Recent incidents likeMat Honan's Gizmodo twitter account being hacked, as well as large established providers like Dropbox having security breaches, have raised awareness to a point, but many breaches don't make the headlines. Instead, if you search for cloud services you will find a range of providers from the big names like Amazon, Apple, Google and Microsoft.
But with more data being stored in the cloud, surely there is more information for hackers to copy and destroy without going anywhere near your device.
Many of us like cloud services and use them to share documents with colleagues from different businesses and inside our own. On average, we Brits spend 15 hours a week on Facebook, sharing our lives, opinions and photos with our friends. Sharing is part of everyday life and we tend to do it without thinking. And now it seems that what we do in our personal IT world is followed by our working IT world.
With businesses being 'led' by the consumerisation of IT into areas where employees are expressing real desires to bring their own devices to work, cloud computing is being billed as a way to help us easily access and share we need to assess our own risks and merits. Each business is different and needs its own bespoke approach to software and web-based applications.
File sharing services such as Dropbox market themselves as safe alternatives to storing files locally and have a large following of loyal and regular subscribers. But when there are security breaches such as those recently experienced, it obviously harms not only that supplier but the reputation of cloud services as a whole. It's all about trust and it would appear that there is still no service trustworthy enough to hold sensitive information securely.
Businesses need to have a clear plan in place to cover what they store and access, and where to choose to do this. The majority of financial and customer information has to be secure and as such should never 'go into the cloud', and provision instead be made for this to be stored locally.
Perhaps though there is other information that can and should be shared using web applications, thereby improving employees' productivity and effectiveness. Allowing employees to bring their own devices to work to reduce business costs and enhance their interaction with their work may also work for some in different degrees. So with planning and the right solutions for your business the convenience can outweigh the risk.
As we do go down the route of sharing more and taking advantage of the greater access and flexibility that cloud computing brings, there's one critical factor that's less easily controlled and that's us. As individuals we need to do all we can to help safeguard our data, and make sure we choose partners that share our ideals of quality and security.
At Solweb your data security is our primary concern and we ensure features are built into all of our software with the explicit intent of protecting your sensitive information on whatever platform you choose, and wherever you choose to store it.

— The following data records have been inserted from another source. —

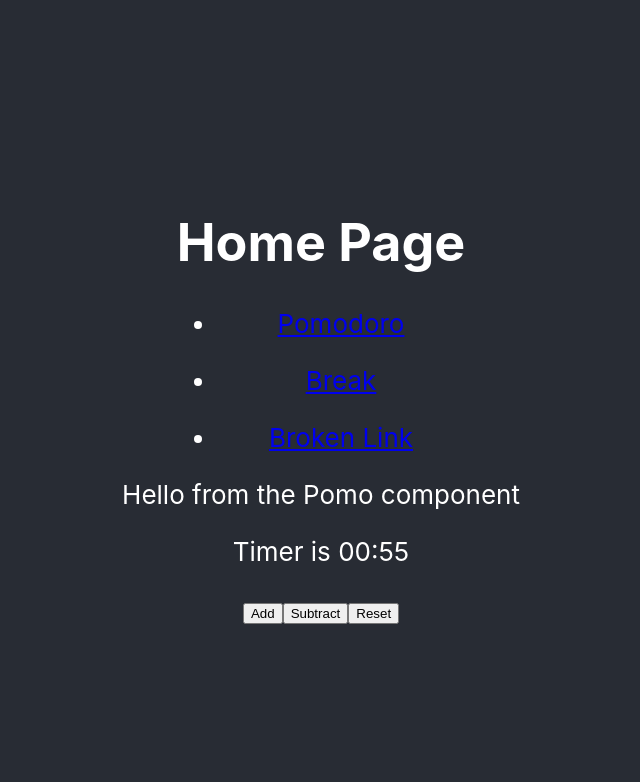
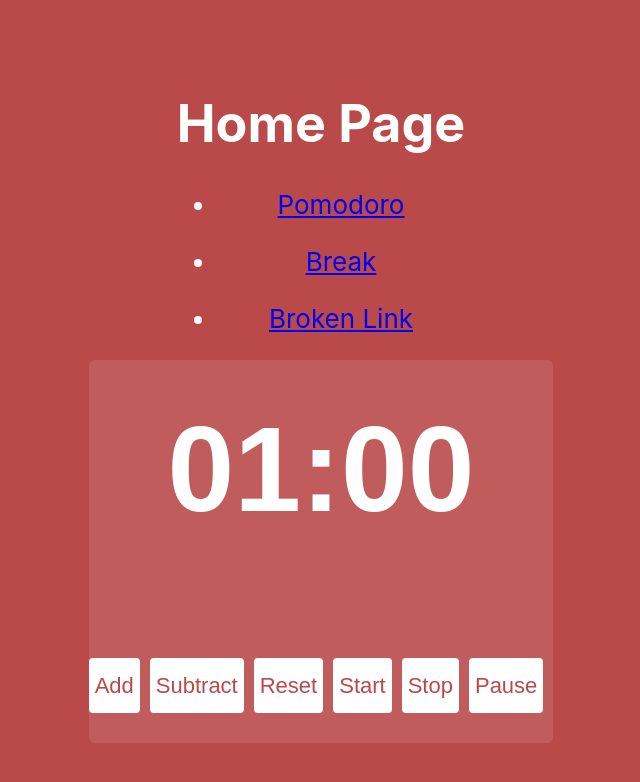
Before and after one commit to serena-marie/pomoclone, a React (Create React App) app: page /pomo in a window 1280 px wide. Shown: the top 782 px of the page, without its empty margins (319-959 px from the left). Built offline with nearby package versions, Linux system fonts and the light colour scheme.

Commit message:
(WIP)feat: Timer functions reset, start, stop. Timer SCSS started

```diff
--- a/package.json
+++ b/package.json
@@ -11,6 +11,7 @@
     "react-dom": "^18.2.0",
     "react-router-dom": "^6.8.0",
     "react-scripts": "5.0.1",
+    "sass": "^1.58.0",
     "web-vitals": "^2.1.4"
   },
   "scripts": {
--- a/src/App.css
+++ b/src/App.css
@@ -14,7 +14,7 @@
 }
 
 .App-header {
-  background-color: #282c34;
+  background-color: #ba4949;
   min-height: 100vh;
   display: flex;
   flex-direction: column;
--- a/src/components/pomo.js
+++ b/src/components/pomo.js
@@ -1,29 +1,33 @@
 import { useEffect, useState } from "react"
 
+import './styles/pomo.scss'
 
 export default function Pomo(){
     const minuteTest = 1
     const testTime = minuteTest * 60
+    const [timerActive, setTimerActive] = useState(false)
     const [time, setTime] = useState(testTime)
 
 
     // // just for now, this will be set by settings
     // const testTime = 60 * 60 // minutes * seconds
     // const [time, setTime] = useState(testTime)
-
     useEffect(() => {
         // https://developer.mozilla.org/en-US/docs/Web/API/setInterval
         // https://stackoverflow.com/questions/39426083/update-react-component-every-second
-
-        const timeInterval = setInterval(() => {
-            if(time > 0) setTime(time - 1)
-        }, 1000)
+        let timeInterval = null
+        if(timerActive){
+            timeInterval = setInterval(() => {
+                if(time > 0) setTime(time - 1)
+            }, 1000)
+        }
 
         // called when unmounted
         return() => {
             clearInterval(timeInterval)
         }
-    }, [time])
+    }, [timerActive, time])
+
 
     function formatTime(time){
         let minute = Math.floor(time / 60)
@@ -36,7 +40,7 @@ export default function Pomo(){
 
     function modifyActiveTimer(minutes, operation){
         minutes = minutes * 60 // if receiving seconds, *60 to convert to minutes
-        console.log(`${minutes} minutes received`)
+        console.log(`${minutes} seconds received`)
         switch(operation){
             case 'add':
                 setTime(time+minutes)
@@ -54,15 +58,37 @@ export default function Pomo(){
         setTime(testTime)
     }
 
+    function timerControl(op){
+        switch(op){
+            case 'start':
+                setTimerActive(true)
+                break;
+            case 'stop':
+                setTimerActive(false)
+                reset()
+                break;
+            case 'pause':
+                setTimerActive(false)
+                break;
+            default:
+                console.log(`Hrmmmm, how peculiar. An error occurred.`)
+        }
+    }
+
     return(
         <div>
-            <div> Hello from the Pomo component </div>
-
-            <div>
-                <p> Timer is {formatTime(time)} </p>
-                <button onClick={() => modifyActiveTimer(5, 'add')}>Add</button>
-                <button onClick={() => modifyActiveTimer(1, 'sub')}>Subtract</button>
-                <button onClick={() => reset()}> Reset</button>
+            <div className='timerContainer'>
+                <div className='timerStringContainer'>
+                    <p> {formatTime(time)} </p>
+                </div>
+                <div className='timerControls'>
+                    <button onClick={() => modifyActiveTimer(5, 'add')}>Add</button>
+                    <button onClick={() => modifyActiveTimer(1, 'sub')}>Subtract</button>
+                    <button onClick={() => reset()}> Reset</button>
+                    <button onClick={() => timerControl('start')}> Start</button>
+                    <button onClick={() => timerControl('stop')}> Stop</button>
+                    <button onClick={() => timerControl('pause')}> Pause</button>
+                </div>
             </div>
 
         </div>
--- /dev/null
+++ b/src/components/styles/pomo.scss
@@ -0,0 +1,27 @@
+.timerContainer {
+    background-color: rgb(255,255,255,0.1);
+    border-radius: 6px;
+    padding: 20px 0px 30px;
+}
+.timerStringContainer {
+    display: block;
+
+    p {
+        font-size: 120px;
+        font-weight: bold;
+        margin-top: 20px;
+        font-family: Arial, Helvetica, sans-serif
+    }
+}
+.timerControls {
+
+    button {
+        border: none;
+        border-radius: 4px;
+        font-size: 22px;
+        height: 55px;
+        background-color: white;
+        color:  #ba4949;
+        margin-right: 10px
+    }
+}
```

For more information on what Solweb can do for your business, whether it be on your desktop or in the cloud, give us a call on 01202 232 846 and we'll talk about how we can help.